Andalucia is a generally safe place to live. However, the particular building style and materials used make for specific security issues you should evaluate when moving to a new home here.
Depending upon your personal situation, there may be several safety considerations to keep in mind. The family with small children or elderly or handicapped members needs to pay attention to some or all of the following issues, while others are valid for any age and are simply things to consider when looking for a home.
Examine any Terraces
Terraces are an integral part of most Andalusian homes and accidents do appear in the local news from time to time. Check to ensure that a terrace has strong, sturdy railings with the bars close enough together so that a small child cannot fit through or under them. Look at the height of the railing or side walls of the terrace as well - it should be about to your waist or slightly above (it is too easy to bend over too far if the wall or railing does not hold you back because it is too low).

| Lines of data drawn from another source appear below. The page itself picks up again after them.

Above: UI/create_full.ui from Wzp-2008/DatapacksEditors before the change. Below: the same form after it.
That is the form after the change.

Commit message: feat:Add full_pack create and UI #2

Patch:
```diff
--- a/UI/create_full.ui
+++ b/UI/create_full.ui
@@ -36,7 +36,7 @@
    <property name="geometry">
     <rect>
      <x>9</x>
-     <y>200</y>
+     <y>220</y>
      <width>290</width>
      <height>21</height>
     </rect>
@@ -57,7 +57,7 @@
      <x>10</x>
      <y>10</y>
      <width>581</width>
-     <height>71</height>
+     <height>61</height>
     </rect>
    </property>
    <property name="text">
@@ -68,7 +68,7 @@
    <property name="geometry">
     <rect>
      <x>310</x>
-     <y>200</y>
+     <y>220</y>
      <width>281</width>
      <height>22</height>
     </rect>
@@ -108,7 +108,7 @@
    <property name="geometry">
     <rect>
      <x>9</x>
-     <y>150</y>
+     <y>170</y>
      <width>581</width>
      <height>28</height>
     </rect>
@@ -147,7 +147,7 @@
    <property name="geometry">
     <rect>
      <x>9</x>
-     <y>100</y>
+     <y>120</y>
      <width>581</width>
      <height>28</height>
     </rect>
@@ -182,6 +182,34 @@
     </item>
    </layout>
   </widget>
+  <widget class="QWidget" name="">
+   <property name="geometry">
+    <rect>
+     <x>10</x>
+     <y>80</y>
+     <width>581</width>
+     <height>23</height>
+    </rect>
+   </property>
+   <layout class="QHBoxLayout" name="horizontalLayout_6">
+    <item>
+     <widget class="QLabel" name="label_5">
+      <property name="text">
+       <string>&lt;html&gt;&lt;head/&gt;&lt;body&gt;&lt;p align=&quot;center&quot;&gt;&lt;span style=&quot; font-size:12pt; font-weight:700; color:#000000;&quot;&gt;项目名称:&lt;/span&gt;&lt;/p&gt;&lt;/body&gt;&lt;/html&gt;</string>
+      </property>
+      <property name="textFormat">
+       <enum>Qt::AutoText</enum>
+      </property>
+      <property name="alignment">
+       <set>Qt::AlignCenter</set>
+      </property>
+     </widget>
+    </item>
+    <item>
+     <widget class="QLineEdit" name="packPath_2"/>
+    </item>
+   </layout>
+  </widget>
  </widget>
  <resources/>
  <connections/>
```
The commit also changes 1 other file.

Windows and Doors
Windows also should be at about that height or have safety bars, especially above the first floor, if there are any children about. Consider any locking doors at well. Locking "Puertas Blindadas" - or reinforced doors - are common installations in this area: is it easy to be locked out? (For example, an automatically locking door could blow closed unexpectedly in a gust of wind, locking you out.) Also, remember that the traditional bars on windows and doors can keep intruders out, but can keep you out too should you be locked out.

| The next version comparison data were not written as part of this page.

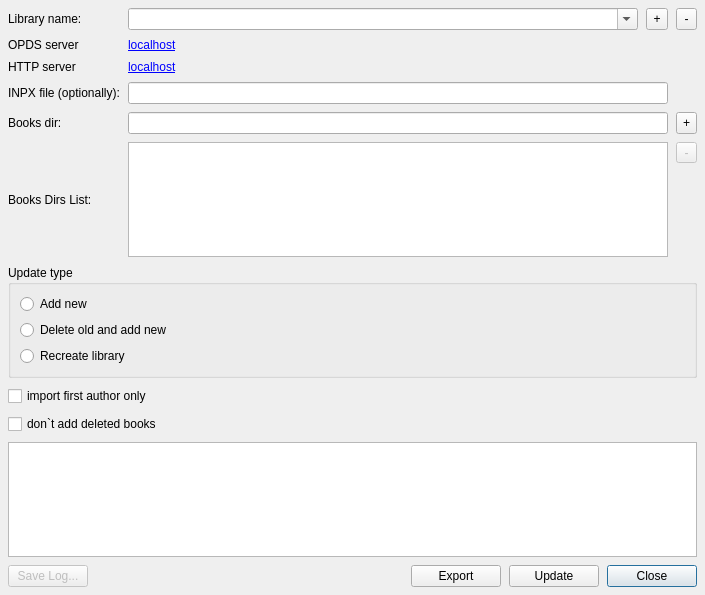
First picture: the form in freeLib/src/addlibrary.ui, repository vpoluyaktov/freeLib, before the edit.
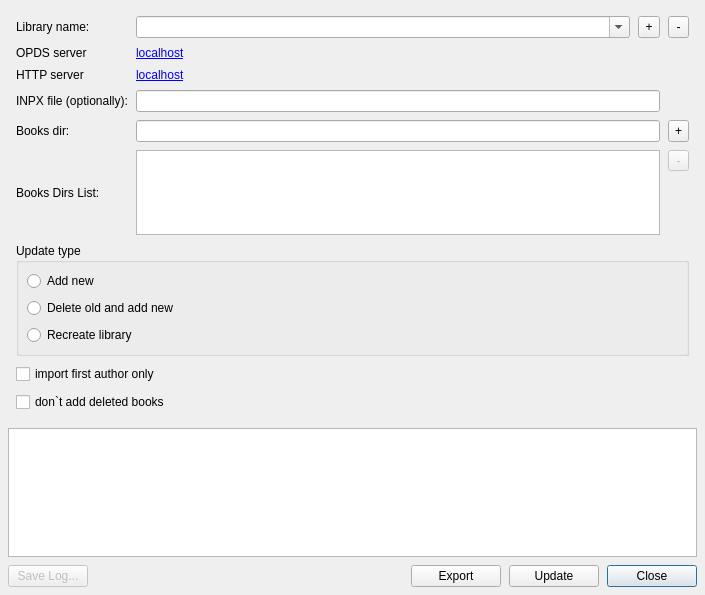
Second picture: the form after the edit. Icons and pictures are not drawn.

Commit message: Improved (addLibrary): Сделано размещение основных контролов на отдельный виджет, который скрывается во время работы кнопки 'Update', чтобы Log был растянут на весь диалог, и показывается после завершения работы обновления библиотеки.

Patch:
```diff
--- a/freeLib/src/addlibrary.ui
+++ b/freeLib/src/addlibrary.ui
@@ -19,6 +19,24 @@
   <property name="modal">
    <bool>true</bool>
   </property>
+  <layout class="QVBoxLayout" name="verticalLayout_3">
+   <property name="spacing">
+    <number>8</number>
+   </property>
+   <property name="leftMargin">
+    <number>8</number>
+   </property>
+   <property name="topMargin">
+    <number>8</number>
+   </property>
+   <property name="rightMargin">
+    <number>8</number>
+   </property>
+   <property name="bottomMargin">
+    <number>8</number>
+   </property>
+   <item>
+    <widget class="QWidget" name="widgetBaseControlls" native="true">
   <layout class="QVBoxLayout" name="verticalLayout">
    <property name="spacing">
     <number>8</number>
@@ -119,7 +137,20 @@
       <widget class="QLineEdit" name="lineEditInpxFile"/>
      </item>
      <item row="5" column="1">
-      <widget class="QListWidget" name="listWidgetBooksDirs"/>
+         <widget class="QListWidget" name="listWidgetBooksDirs">
+          <property name="sizePolicy">
+           <sizepolicy hsizetype="Expanding" vsizetype="Fixed">
+            <horstretch>0</horstretch>
+            <verstretch>0</verstretch>
+           </sizepolicy>
+          </property>
+          <property name="maximumSize">
+           <size>
+            <width>16777215</width>
+            <height>85</height>
+           </size>
+          </property>
+         </widget>
      </item>
      <item row="2" column="0">
       <widget class="QLabel" name="label_6">
@@ -230,6 +261,21 @@
       <string>Update type</string>
      </property>
      <layout class="QVBoxLayout" name="verticalLayout_2">
+         <property name="spacing">
+          <number>7</number>
+         </property>
+         <property name="leftMargin">
+          <number>8</number>
+         </property>
+         <property name="topMargin">
+          <number>8</number>
+         </property>
+         <property name="rightMargin">
+          <number>8</number>
+         </property>
+         <property name="bottomMargin">
+          <number>8</number>
+         </property>
       <item>
        <widget class="QRadioButton" name="rbtnAddNewBook">
         <property name="text">
@@ -274,6 +320,9 @@
      </property>
     </widget>
    </item>
+     </layout>
+    </widget>
+   </item>
    <item>
     <widget class="QListWidget" name="Log">
      <property name="focusPolicy">
```
Left out of the diff: 2 changed lines with no effect on the pictures. Lines whose indentation alone changed are shown as unchanged. The commit also changes 1 other file.
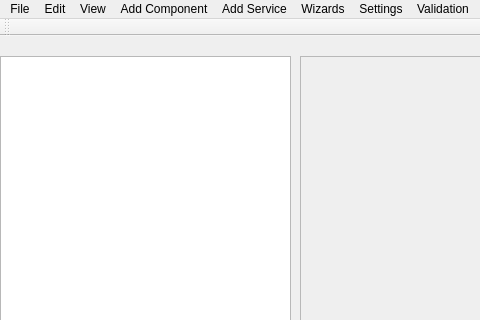
Above: configurator_app/MainWindow.ui from garonsky/HPCC-Configurator before the change; both pictures show x 0 to 480 and y 0 to 320 of the 1280 by 663 pixel window. Below: the same form after it.
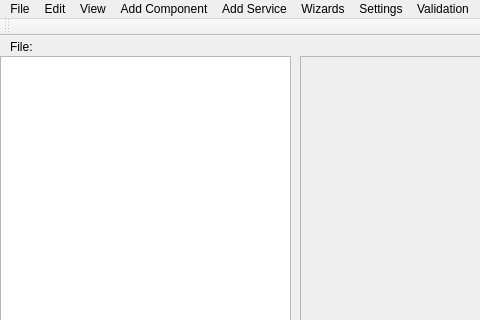
That is the form after the change.

Diff of the .ui file:
```diff
--- a/configurator_app/MainWindow.ui
+++ b/configurator_app/MainWindow.ui
@@ -65,6 +65,32 @@
      </rect>
     </property>
    </widget>
+   <widget class="QLabel" name="labelConfigurationFile">
+    <property name="geometry">
+     <rect>
+      <x>50</x>
+      <y>0</y>
+      <width>321</width>
+      <height>20</height>
+     </rect>
+    </property>
+    <property name="text">
+     <string>&lt;Open a file&gt;</string>
+    </property>
+   </widget>
+   <widget class="QLabel" name="label">
+    <property name="geometry">
+     <rect>
+      <x>10</x>
+      <y>0</y>
+      <width>41</width>
+      <height>21</height>
+     </rect>
+    </property>
+    <property name="text">
+     <string>File:</string>
+    </property>
+   </widget>
   </widget>
   <widget class="QMenuBar" name="menuBar">
    <property name="geometry">
```
Left out of the diff: 2 changed lines with no effect on the pictures.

Watch for stairs; are they steep? Do they have sturdy railings to hang on to if someone loses their footing? What kind of tile or other material has been used for the staircase? Tiles are the most commonly used building material for stairs in this region and they can be extremely slippery when it rains. You may need to add rough adhesive strips (available in larger hardware stores) and take special care to not wax the surface if it is naturally slippery. Ramps also should have a somewhat rough surface.

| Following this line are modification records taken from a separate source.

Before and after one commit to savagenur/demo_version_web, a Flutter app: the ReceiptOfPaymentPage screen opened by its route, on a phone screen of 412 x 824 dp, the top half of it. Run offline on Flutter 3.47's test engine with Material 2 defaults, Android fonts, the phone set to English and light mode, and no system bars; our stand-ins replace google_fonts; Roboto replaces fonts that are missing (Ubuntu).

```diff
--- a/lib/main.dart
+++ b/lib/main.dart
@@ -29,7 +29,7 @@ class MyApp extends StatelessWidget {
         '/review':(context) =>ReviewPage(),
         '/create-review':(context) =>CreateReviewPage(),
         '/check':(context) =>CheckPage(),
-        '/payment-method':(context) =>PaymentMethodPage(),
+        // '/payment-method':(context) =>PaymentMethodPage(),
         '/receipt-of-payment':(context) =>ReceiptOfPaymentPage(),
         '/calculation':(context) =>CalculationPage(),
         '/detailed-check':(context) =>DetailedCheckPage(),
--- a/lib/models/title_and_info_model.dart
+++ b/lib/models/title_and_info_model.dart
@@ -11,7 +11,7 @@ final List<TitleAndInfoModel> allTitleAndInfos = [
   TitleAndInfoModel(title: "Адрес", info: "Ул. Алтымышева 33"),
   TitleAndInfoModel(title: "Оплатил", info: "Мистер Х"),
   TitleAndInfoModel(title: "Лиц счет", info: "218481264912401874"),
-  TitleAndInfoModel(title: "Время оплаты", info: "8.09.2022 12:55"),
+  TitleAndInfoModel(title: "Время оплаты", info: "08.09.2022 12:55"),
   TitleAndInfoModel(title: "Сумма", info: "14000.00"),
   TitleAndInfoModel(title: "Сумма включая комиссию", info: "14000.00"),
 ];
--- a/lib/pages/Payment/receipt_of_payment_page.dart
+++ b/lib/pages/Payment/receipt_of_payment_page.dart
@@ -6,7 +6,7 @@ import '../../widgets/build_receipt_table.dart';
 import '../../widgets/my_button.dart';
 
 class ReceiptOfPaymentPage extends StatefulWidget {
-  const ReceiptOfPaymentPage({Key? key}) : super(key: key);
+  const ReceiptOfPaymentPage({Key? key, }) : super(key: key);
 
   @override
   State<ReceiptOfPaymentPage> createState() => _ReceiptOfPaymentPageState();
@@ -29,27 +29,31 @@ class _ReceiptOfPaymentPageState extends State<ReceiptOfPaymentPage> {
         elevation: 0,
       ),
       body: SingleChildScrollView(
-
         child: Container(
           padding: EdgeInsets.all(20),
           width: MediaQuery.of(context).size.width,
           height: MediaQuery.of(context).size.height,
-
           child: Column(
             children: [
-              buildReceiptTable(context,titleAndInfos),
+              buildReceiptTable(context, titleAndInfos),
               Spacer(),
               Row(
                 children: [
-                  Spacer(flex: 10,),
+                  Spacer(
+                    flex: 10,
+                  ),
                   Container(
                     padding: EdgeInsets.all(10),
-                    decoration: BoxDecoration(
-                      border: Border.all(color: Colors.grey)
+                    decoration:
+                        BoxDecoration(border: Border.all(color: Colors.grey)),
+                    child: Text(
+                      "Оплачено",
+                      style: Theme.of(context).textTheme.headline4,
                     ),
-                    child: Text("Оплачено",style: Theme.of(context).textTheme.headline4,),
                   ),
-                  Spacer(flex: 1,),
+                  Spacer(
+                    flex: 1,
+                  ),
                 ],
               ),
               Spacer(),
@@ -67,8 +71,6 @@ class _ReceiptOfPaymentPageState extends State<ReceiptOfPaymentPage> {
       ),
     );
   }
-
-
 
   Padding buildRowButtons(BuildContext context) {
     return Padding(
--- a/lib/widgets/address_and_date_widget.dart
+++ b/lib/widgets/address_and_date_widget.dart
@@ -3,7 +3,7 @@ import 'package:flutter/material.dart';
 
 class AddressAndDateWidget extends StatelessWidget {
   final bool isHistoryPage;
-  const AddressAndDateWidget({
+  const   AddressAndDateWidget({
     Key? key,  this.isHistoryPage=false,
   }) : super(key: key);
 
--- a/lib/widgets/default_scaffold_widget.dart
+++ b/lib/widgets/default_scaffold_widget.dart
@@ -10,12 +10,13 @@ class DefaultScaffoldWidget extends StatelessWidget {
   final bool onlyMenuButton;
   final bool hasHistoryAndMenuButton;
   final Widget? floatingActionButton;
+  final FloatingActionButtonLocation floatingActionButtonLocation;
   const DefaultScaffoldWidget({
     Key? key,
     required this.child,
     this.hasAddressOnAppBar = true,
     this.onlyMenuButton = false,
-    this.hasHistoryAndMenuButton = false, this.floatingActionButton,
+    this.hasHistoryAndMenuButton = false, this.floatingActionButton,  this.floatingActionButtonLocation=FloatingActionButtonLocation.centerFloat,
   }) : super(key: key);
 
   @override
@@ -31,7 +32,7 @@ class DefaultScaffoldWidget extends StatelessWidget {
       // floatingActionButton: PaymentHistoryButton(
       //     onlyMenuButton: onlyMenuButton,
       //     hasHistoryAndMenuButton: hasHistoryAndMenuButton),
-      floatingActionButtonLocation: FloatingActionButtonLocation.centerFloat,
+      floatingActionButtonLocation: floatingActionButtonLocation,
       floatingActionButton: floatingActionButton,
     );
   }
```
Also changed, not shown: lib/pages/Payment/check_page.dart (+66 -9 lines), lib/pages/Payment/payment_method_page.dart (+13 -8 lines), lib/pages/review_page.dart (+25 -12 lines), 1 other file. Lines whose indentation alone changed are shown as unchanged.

Other Slippery Areas
In places like bathrooms or outdoor patios, where the floor gets wet often, it is easy for anyone to slip on a slick surface; you should carefully inspect the flooring to be sure it won't be a potential danger. An area rug can help too (if the rug slips around, on a tile surface, you can buy a rubbery mesh to put underneath it, fixing its location without any adhesive). Rough stickers or mats in the shower or bathtub to prevent slipperiness can be used also, but you may want to consider installing a handle or support on the wall as well, to provide something to grip on to if needed.
Gardens and Pools
Now look at the private or community garden areas. Are they fully enclosed, so a small child cannot get lost or out to the street? Do cars come in to park in their spaces or garages via these garden areas, or is the car entrance completely separate? You will want to check, if there is a pool or jacuzzi, that you block off access to it in such a way that children (your own or guests´) cannot access it with out an adult.
And lastly, regarding security; how easy is it to access your house or apartment? Does someone have to ring more than one doorbell before they are actually at your door? Can you see who is at the door before opening the door? Can you at least speak over an answer-phone to whoever rings the bell before opening? People with small children and women who live alone should keep these considerations in mind, as well as good lighting in areas such as garages, elevators, and near the door or other entrances.
Get to know your new home and neighbours - and always be aware of your own safety.